What the task asks:
Among the entries below, find every line that has "from" and pull it out.

Recorded information:
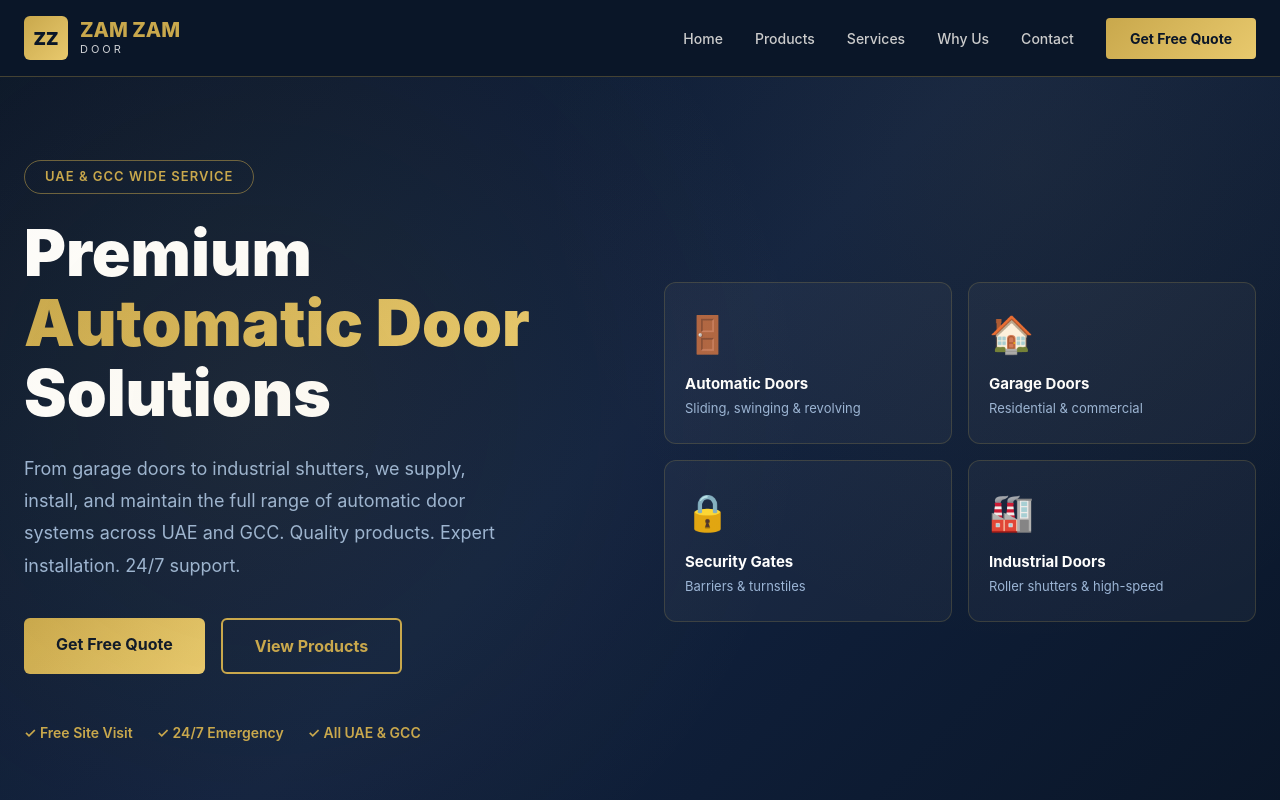
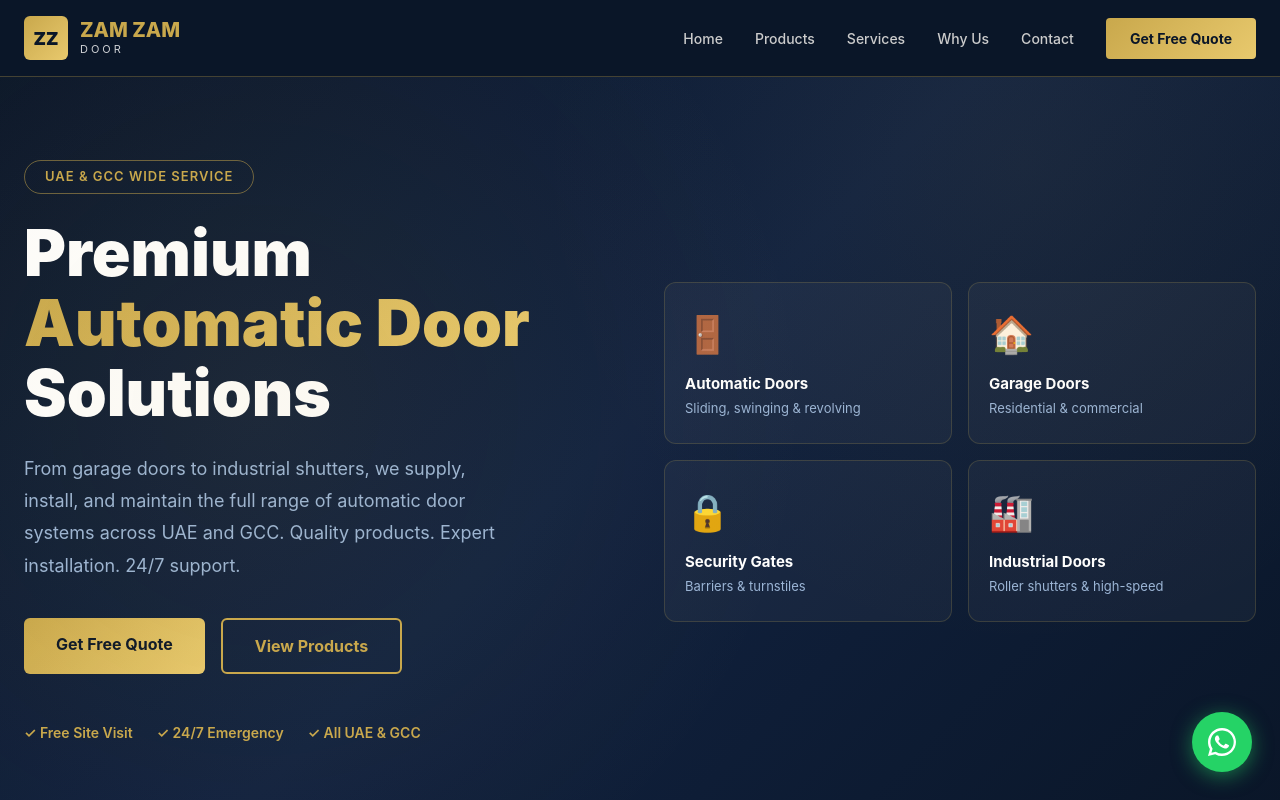
Before and after one commit to altanio-has/zamzamdoor, a Next.js app: page / in a window 1280 px wide. Shown: the top 800 px of the page. Built offline with nearby package versions, Linux system fonts and the light colour scheme.

Commit message:
Add WhatsApp floating chat button

```diff
--- a/app/page.tsx
+++ b/app/page.tsx
@@ -7,6 +7,7 @@ import WhyUs from "@/components/WhyUs";
 import Brands from "@/components/Brands";
 import Contact from "@/components/Contact";
 import Footer from "@/components/Footer";
+import WhatsAppButton from "@/components/WhatsAppButton";
 
 export default function Home() {
   return (
@@ -20,6 +21,7 @@ export default function Home() {
       <Brands />
       <Contact />
       <Footer />
+      <WhatsAppButton />
     </main>
   );
 }
--- /dev/null
+++ b/components/WhatsAppButton.tsx
@@ -0,0 +1,39 @@
+"use client";
+
+export default function WhatsAppButton() {
+  return (
+    <a
+      href="https://wa.me/971559890724"
+      target="_blank"
+      rel="noopener noreferrer"
+      style={{
+        position: "fixed",
+        bottom: 28,
+        right: 28,
+        zIndex: 1000,
+        backgroundColor: "#25D366",
+        borderRadius: "50%",
+        width: 60,
+        height: 60,
+        display: "flex",
+        alignItems: "center",
+        justifyContent: "center",
+        boxShadow: "0 4px 20px rgba(37,211,102,0.5)",
+        transition: "transform 0.2s, box-shadow 0.2s",
+      }}
+      onMouseEnter={e => {
+        (e.currentTarget as HTMLAnchorElement).style.transform = "scale(1.1)";
+        (e.currentTarget as HTMLAnchorElement).style.boxShadow = "0 6px 28px rgba(37,211,102,0.7)";
+      }}
+      onMouseLeave={e => {
+        (e.currentTarget as HTMLAnchorElement).style.transform = "scale(1)";
+        (e.currentTarget as HTMLAnchorElement).style.boxShadow = "0 4px 20px rgba(37,211,102,0.5)";
+      }}
+      title="Chat with us on WhatsApp"
+    >
+      <svg xmlns="http://www.w3.org/2000/svg" width="32" height="32" viewBox="0 0 32 32" fill="white">
+        <path d="M16 2C8.268 2 2 8.268 2 16c0 2.494.651 4.936 1.888 7.09L2 30l7.13-1.87A13.94 13.94 0 0 0 16 30c7.732 0 14-6.268 14-14S23.732 2 16 2zm0 25.6a11.55 11.55 0 0 1-5.89-1.61l-.42-.25-4.23 1.11 1.13-4.12-.27-.43A11.6 11.6 0 1 1 16 27.6zm6.37-8.67c-.35-.17-2.06-1.02-2.38-1.13-.32-.12-.56-.17-.79.17-.24.35-.9 1.13-1.1 1.37-.2.23-.41.26-.76.09-.35-.17-1.48-.55-2.82-1.75-1.04-.93-1.74-2.08-1.95-2.43-.2-.35-.02-.54.15-.71.16-.16.35-.41.52-.62.17-.2.23-.35.35-.58.12-.23.06-.44-.03-.62-.09-.17-.79-1.9-1.08-2.6-.28-.68-.57-.59-.79-.6h-.67c-.23 0-.6.09-.91.44-.32.35-1.2 1.17-1.2 2.86s1.23 3.32 1.4 3.55c.17.23 2.42 3.7 5.87 5.19.82.35 1.46.56 1.96.72.82.26 1.57.22 2.16.13.66-.1 2.06-.84 2.35-1.66.29-.81.29-1.51.2-1.66-.09-.14-.32-.23-.67-.4z"/>
+      </svg>
+    </a>
+  );
+}
```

The answer:
@@ -7,6 +7,7 @@ import WhyUs from "@/components/WhyUs";
 import Brands from "@/components/Brands";
 import Contact from "@/components/Contact";
 import Footer from "@/components/Footer";
+import WhatsAppButton from "@/components/WhatsAppButton";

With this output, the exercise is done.